→ **The task**
What is the number of lines in the entries that include the word "shown"? Respond with the number only.

___ Dataset ___

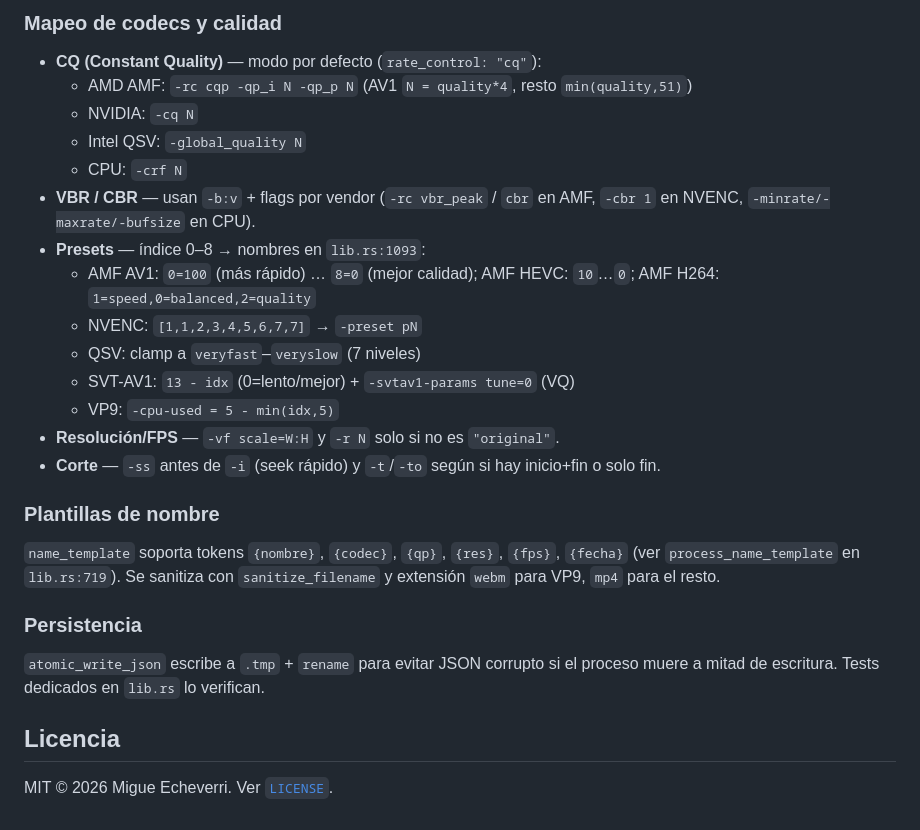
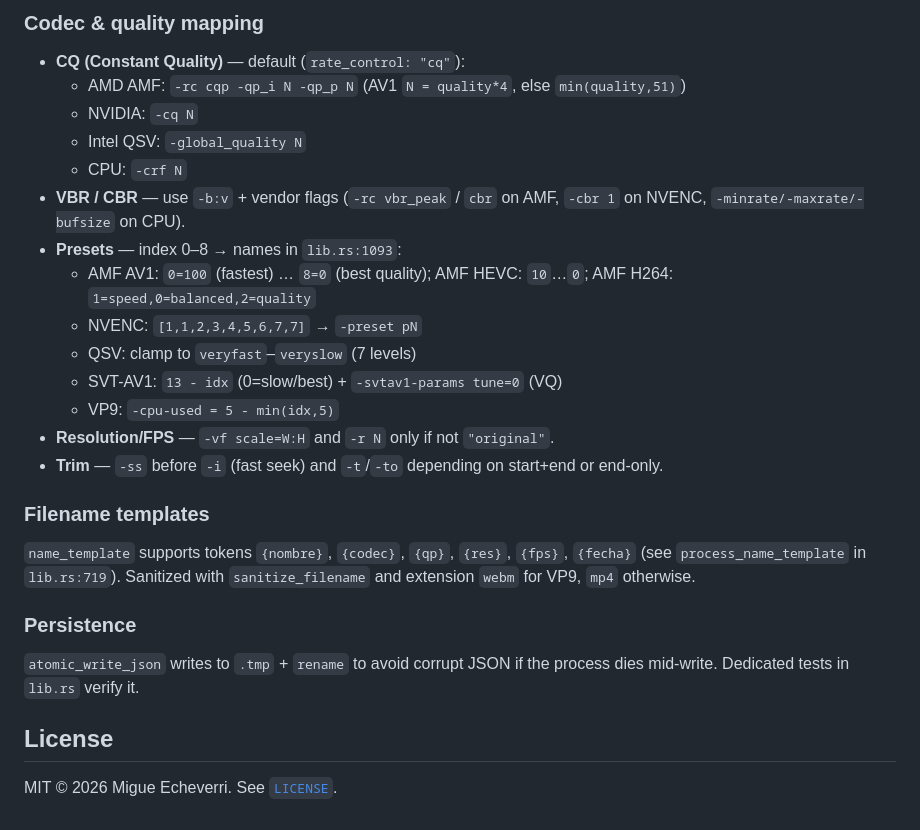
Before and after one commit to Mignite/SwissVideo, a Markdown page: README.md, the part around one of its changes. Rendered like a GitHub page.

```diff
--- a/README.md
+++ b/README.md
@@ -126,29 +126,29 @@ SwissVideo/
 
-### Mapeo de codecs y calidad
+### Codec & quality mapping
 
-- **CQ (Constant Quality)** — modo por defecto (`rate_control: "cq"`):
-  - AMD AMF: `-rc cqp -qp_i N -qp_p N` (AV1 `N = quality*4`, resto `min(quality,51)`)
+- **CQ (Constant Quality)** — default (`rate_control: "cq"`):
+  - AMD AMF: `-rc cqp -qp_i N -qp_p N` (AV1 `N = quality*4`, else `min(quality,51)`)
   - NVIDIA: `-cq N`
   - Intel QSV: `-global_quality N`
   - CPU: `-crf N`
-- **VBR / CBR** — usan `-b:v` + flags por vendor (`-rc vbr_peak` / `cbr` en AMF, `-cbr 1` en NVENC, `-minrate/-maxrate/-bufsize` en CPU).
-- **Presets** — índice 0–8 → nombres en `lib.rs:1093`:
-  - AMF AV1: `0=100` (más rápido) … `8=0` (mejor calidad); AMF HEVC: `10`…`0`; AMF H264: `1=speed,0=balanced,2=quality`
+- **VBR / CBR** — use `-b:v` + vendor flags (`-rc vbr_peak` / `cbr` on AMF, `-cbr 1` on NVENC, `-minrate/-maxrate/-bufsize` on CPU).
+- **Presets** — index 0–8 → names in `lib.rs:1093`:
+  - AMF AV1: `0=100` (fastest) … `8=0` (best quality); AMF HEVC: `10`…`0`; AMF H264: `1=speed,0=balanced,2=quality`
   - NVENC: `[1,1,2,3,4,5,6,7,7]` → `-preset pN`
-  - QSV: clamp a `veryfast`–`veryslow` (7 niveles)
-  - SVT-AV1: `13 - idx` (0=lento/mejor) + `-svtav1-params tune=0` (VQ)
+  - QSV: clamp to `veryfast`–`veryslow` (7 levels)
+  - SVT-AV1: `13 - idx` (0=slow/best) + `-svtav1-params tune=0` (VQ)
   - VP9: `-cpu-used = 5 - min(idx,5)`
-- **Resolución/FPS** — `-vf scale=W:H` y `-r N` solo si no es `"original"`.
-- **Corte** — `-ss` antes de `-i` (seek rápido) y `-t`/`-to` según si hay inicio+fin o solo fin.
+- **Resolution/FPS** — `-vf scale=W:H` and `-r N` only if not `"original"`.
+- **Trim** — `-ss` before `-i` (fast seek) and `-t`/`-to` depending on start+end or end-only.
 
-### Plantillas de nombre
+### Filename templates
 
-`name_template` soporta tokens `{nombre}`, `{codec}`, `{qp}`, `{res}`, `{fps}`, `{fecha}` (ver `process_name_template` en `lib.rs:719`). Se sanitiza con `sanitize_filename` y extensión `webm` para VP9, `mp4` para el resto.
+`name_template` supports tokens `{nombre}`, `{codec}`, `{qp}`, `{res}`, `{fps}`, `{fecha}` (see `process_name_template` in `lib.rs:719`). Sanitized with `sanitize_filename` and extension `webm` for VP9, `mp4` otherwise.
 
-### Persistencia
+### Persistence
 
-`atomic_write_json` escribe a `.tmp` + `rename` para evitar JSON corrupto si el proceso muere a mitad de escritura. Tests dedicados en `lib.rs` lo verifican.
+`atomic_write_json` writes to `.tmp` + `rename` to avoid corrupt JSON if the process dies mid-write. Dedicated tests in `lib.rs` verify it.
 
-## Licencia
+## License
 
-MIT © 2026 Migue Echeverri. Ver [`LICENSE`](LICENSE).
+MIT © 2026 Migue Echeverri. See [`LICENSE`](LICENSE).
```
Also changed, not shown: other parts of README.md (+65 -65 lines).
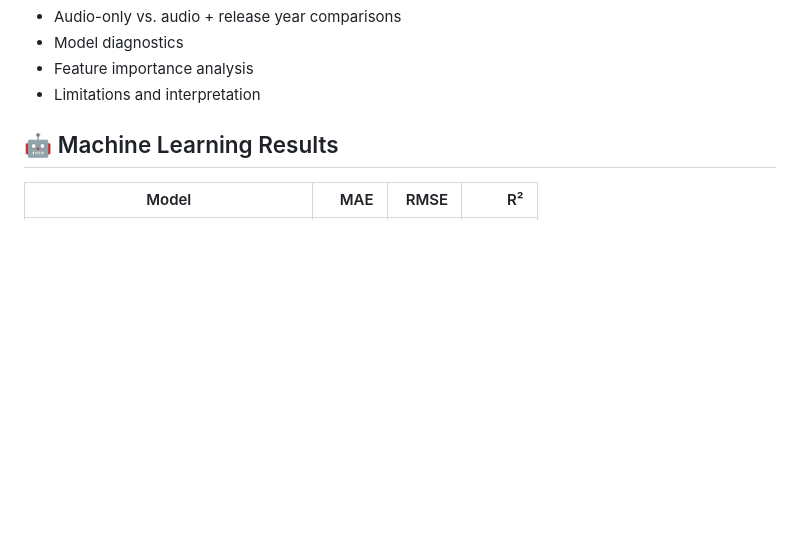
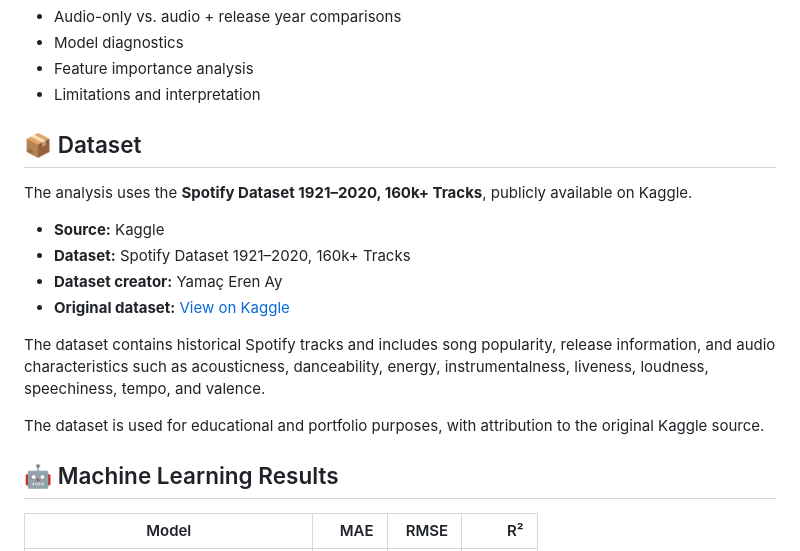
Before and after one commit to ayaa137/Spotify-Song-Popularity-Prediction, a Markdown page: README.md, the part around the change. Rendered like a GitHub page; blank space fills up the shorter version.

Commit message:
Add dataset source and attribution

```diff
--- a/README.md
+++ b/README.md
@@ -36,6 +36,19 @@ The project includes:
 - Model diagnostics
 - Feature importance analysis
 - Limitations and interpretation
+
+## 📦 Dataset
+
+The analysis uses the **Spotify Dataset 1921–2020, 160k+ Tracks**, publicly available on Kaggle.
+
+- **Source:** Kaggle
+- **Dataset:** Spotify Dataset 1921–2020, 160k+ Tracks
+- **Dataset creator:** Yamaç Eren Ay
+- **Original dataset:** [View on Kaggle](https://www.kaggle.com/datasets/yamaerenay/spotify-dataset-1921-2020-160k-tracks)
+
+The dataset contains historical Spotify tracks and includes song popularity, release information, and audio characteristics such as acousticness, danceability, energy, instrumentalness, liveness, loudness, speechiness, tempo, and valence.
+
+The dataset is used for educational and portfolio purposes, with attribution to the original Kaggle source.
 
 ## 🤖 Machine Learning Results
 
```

___
___ Dataset ___

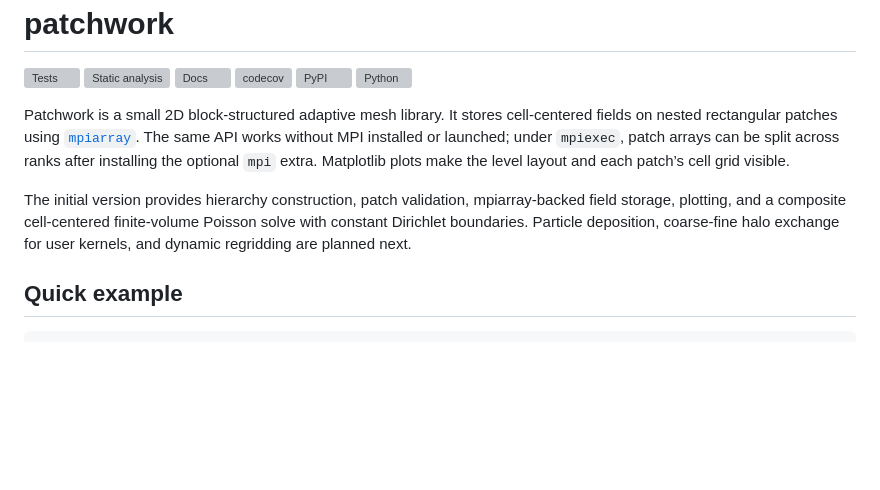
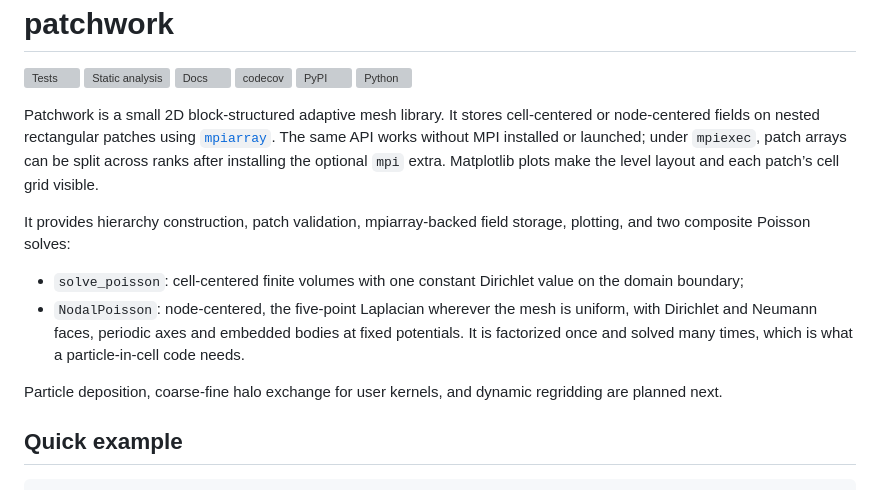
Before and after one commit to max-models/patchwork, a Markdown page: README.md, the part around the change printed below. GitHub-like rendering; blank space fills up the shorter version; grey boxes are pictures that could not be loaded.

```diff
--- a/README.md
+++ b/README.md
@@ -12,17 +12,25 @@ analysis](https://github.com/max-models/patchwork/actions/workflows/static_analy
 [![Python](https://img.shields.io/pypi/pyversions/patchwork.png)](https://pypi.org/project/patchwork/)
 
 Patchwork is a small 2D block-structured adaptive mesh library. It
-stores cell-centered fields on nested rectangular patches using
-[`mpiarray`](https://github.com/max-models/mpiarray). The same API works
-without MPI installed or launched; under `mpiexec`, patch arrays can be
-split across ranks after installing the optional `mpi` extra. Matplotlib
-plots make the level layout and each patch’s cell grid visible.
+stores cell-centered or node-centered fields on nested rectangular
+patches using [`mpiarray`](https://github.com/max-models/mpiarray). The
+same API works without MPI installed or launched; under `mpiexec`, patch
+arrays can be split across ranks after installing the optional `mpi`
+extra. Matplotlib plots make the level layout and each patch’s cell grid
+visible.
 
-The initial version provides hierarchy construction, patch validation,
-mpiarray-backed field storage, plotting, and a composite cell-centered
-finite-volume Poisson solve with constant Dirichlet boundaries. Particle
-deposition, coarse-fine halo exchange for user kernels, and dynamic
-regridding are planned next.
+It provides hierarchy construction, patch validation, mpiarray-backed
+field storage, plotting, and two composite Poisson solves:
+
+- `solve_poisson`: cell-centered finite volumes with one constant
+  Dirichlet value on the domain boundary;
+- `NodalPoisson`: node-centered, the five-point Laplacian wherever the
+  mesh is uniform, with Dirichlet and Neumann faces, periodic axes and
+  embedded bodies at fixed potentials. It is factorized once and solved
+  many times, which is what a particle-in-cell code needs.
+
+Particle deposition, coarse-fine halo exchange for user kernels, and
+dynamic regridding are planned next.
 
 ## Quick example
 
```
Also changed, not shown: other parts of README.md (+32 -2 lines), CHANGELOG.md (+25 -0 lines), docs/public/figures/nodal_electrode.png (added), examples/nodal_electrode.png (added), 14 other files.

___
___ Dataset ___

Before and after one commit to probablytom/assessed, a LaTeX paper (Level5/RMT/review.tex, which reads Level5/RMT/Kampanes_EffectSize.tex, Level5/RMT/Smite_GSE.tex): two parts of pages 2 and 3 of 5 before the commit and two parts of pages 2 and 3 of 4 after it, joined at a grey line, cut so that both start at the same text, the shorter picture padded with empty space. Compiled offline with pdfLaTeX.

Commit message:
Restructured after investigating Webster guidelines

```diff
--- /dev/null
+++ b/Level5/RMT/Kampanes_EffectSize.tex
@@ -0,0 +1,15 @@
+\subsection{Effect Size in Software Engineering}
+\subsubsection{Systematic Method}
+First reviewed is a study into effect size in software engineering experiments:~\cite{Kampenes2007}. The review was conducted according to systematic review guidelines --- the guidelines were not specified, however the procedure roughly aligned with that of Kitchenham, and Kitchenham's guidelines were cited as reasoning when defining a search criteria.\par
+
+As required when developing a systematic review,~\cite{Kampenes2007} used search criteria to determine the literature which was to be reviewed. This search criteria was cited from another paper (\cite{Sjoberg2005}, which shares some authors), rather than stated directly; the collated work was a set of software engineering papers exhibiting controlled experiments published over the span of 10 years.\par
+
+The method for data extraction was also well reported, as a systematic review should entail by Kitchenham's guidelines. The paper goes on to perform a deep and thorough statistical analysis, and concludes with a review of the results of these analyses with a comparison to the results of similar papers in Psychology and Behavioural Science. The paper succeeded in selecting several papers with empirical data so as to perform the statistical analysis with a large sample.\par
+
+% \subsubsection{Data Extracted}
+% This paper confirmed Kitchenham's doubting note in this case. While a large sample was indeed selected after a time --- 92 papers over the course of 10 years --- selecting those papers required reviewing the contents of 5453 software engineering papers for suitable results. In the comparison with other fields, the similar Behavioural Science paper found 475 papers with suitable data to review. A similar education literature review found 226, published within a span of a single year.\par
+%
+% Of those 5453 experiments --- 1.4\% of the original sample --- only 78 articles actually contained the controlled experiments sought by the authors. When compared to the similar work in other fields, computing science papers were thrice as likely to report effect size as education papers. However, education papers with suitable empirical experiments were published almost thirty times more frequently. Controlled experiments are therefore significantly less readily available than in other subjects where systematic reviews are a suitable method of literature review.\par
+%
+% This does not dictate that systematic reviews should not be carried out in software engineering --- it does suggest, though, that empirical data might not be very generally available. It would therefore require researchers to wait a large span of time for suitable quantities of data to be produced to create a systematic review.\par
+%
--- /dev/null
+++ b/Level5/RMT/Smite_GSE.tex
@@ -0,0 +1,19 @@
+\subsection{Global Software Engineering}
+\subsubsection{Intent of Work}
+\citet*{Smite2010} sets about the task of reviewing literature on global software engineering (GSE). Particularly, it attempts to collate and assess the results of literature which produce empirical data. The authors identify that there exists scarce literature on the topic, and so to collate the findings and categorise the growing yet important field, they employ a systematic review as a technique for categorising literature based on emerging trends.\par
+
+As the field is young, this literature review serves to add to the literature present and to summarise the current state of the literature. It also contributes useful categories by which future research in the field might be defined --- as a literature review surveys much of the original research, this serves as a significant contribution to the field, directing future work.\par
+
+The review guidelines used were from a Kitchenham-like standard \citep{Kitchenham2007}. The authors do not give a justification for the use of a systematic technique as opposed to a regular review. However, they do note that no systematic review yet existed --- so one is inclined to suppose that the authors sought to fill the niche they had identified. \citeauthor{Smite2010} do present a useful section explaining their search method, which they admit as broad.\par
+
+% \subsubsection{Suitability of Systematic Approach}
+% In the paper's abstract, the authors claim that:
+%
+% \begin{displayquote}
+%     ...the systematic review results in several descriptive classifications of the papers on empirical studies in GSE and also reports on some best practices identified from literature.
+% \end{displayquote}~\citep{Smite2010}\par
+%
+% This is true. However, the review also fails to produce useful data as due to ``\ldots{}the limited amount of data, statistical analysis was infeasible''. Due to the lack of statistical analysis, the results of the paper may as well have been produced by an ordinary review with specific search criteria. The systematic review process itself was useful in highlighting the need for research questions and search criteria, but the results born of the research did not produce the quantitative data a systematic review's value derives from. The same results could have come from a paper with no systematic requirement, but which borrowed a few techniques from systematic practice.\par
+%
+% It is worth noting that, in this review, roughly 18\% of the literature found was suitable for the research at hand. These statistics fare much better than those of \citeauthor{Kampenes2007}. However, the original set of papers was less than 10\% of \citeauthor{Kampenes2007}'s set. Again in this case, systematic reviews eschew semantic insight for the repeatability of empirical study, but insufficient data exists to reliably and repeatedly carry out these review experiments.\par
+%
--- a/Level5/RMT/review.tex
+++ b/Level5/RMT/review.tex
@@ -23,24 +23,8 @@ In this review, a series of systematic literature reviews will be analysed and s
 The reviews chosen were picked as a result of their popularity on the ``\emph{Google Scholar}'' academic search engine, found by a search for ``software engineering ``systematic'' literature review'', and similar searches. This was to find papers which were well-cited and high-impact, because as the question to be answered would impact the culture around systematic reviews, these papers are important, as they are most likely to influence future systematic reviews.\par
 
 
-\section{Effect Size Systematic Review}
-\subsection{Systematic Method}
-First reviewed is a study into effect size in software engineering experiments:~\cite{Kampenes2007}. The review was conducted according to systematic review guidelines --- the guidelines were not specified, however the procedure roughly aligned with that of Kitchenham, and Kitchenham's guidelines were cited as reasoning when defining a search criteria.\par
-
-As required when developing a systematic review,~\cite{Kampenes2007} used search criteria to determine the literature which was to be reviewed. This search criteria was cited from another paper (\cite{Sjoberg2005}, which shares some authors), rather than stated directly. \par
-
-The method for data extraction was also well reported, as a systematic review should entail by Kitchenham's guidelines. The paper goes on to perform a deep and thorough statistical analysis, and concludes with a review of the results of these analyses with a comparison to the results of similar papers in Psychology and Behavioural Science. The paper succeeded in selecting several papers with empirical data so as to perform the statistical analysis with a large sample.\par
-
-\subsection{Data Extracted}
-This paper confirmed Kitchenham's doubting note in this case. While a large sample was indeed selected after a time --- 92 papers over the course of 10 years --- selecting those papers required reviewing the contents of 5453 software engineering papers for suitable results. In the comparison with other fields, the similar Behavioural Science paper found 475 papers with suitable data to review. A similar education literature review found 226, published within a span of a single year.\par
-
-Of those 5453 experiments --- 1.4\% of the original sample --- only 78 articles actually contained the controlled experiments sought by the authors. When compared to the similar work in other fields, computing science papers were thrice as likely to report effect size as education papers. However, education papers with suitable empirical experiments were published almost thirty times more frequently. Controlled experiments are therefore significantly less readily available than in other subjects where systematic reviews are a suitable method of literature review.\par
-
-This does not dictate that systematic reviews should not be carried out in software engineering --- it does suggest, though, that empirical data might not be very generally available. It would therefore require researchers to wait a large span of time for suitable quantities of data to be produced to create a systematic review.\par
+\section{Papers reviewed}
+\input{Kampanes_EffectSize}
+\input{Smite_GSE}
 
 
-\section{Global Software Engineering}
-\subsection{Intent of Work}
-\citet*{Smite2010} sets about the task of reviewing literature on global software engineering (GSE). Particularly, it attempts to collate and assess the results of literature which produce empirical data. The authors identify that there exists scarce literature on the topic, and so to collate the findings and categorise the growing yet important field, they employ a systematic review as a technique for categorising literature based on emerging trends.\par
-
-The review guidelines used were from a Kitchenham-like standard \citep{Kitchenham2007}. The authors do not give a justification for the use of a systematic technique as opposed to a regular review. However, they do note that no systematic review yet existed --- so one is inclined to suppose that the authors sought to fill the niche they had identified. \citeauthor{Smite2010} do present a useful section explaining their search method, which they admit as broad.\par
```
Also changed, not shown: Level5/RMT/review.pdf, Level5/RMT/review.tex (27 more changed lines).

___

→ **Response to this task**
3